Employee Workplace Behavior
There’s no one-size-fits-all plan to prevent insider attacks and a practice’s program needs to be designed to match their unique vulnerabilities and risks. The first step is to evaluate the workplace and create a list of positions that pose the greatest risk, i.e. billing, medical records, front desk, etc. A good way to determine these positions of by their roles. What might immediately come to mind due to their involvement with important data—like accountants, IT directors or executive leadership. But don’t skip over patient assistance members, developers, contractors or third-party vendors who might also pose a risk to data due to their lack of training or ability to build their own backdoor access.
Once you’ve built this list of at-risk roles, start surveying the employees to better understand what activities they carry out in their position that may put your data at risk and how their attitude— disgruntled, negligent, etc—may be a red flag. Even well-meaning employees can cause data incidents due to accidental misuse of USB drives, cloud networks or email. Plan for periodic check-ins in 2020 to monitor employee behavior and respond quickly with corrective training.
A critical aspect of insider threat prevention is just knowing who has access to data. Using your list of at-risk roles, start mapping out what information and data your employees touch. Consider company financial data, customer information, credit card details, big announcements, etc. Think about what each role uses in their daily activities and what data they’re regularly asked to share.
The sharing is where problems typically arrive because employees could inadvertently upload data to public clouds, send unprotected links via Slack or email sensitive information. Although well-meaning, these data-sharing activities are risky. For example, a third-party sales vendor might want easy access to a list of previous various patients and their drug information, so they upload customer info to Google Drive only to later realize that what they uploaded included credit card information and was added to a public folder. Prevent these kinds of incidents in 2020, by using your data-access map to limit any data access that isn’t crucial to an employee’s position.
Just leaving a laptop open and unlocked for a quick lunch break could pose a security risk for your data. But if a practice hasn’t trained an employee on HIPAA or the safe use of workplace assets, how were they supposed to know any better? Organizations need internet and computer usage policies to provide guidelines for employees about proper use and to make them aware of their risky behavior.
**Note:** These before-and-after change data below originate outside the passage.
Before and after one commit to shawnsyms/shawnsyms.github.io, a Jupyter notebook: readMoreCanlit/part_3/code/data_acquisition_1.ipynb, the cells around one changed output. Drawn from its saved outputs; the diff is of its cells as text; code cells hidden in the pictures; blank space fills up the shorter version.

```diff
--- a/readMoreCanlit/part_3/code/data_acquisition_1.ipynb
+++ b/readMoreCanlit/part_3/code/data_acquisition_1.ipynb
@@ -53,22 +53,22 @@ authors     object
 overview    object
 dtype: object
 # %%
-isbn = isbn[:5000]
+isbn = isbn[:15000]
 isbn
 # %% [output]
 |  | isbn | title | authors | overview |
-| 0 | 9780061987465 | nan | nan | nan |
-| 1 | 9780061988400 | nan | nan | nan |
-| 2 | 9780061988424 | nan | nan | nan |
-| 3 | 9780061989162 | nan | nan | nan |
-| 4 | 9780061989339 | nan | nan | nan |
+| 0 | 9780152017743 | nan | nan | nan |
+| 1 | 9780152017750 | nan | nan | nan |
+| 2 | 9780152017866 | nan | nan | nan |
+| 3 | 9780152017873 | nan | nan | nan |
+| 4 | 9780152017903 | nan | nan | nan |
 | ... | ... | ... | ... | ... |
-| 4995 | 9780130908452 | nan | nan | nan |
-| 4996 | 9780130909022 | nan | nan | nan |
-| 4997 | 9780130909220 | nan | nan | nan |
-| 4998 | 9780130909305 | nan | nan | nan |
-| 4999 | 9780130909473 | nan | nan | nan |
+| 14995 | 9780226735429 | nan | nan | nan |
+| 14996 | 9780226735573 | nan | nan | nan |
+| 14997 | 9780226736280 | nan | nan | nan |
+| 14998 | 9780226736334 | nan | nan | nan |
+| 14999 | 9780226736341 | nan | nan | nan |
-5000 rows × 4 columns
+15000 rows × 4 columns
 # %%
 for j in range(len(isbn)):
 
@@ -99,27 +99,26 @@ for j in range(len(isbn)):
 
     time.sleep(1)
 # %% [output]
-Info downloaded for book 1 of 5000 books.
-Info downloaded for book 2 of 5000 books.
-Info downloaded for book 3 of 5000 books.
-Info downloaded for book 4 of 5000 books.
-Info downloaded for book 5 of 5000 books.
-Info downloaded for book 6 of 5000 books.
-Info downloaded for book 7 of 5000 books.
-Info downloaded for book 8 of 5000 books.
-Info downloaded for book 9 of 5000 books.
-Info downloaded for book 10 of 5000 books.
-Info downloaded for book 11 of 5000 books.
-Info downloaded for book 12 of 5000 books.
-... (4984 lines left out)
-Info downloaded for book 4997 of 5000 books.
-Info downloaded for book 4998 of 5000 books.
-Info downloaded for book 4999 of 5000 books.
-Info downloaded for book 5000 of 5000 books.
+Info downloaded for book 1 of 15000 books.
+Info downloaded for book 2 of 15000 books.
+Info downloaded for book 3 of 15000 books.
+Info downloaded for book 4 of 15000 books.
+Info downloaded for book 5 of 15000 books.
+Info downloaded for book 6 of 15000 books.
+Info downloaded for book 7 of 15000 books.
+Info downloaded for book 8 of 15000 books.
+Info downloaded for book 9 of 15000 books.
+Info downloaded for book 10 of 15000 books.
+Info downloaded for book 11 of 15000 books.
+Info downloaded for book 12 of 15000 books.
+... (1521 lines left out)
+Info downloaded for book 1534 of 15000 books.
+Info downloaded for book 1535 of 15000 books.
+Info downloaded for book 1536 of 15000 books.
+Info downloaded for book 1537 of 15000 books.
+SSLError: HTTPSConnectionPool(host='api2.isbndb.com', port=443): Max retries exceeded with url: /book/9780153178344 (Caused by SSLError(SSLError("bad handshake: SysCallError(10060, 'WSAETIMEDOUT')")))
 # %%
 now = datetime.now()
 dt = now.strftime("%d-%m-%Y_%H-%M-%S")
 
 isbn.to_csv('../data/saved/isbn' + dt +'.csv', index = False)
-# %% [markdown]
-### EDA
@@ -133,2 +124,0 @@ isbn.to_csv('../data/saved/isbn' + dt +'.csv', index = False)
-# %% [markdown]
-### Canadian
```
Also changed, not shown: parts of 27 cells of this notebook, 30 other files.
Your practice’s 2020 internet usage policy could include the requirement for employees to access company resources over a virtual private network to prevent spyware. Website blocking software might also be part of your internet usage plan to ensure that no valuable data is accidentally shared.
Computer policy might include requiring employees to use multifactor authentication to log in to computers and to set the authentication to time out after a period of inactivity. You might also install software on employee computers to auto-update antivirus software or to make USB ports inactive. Or perhaps your 2020 computer policy will restrict employees from bringing company computers home or using them on public Wifi networks.
Whatever you include in your 2020 internet and computer usage policies, make sure to have an equally robust training schedule and enforcement plan. Round up your whole team and provide background as to why insider threats are a risk and then go through your policies from top to bottom. And keep in mind that one training session might not be enough, so schedule periodic policy checkups to ensure that you’re all on the same page when it comes to insider threat prevention.
Threat Detection Tools
Due to the rapid pace of changing technology, your existing arsenal of insider threat detection tools might not be adequate. In planning for 2020, build in some flexibility for implementing software that’s different than what you currently use. For example, Data Loss Prevention (DLP) software has been the go-to for insider threat management, but it could be ready for replacement. With the growing popularity of remote work, the appearance of cloud-based platforms, and bring-your-own-device programs, DLPs are no longer sustainable solutions due to their inability to provide user behavior insight.
As the risk of insider threats increases with new technologies and ever-changing work environments, prevention and detection are critical for practice security. Analyzing your organization’s current security protocols, workplace behavior and existing software solutions will help you detect vulnerabilities and risks. In developing your 2020 insider threat plan, take a thorough look at how your company operates and build in flexibility such that your plan can adapt and change.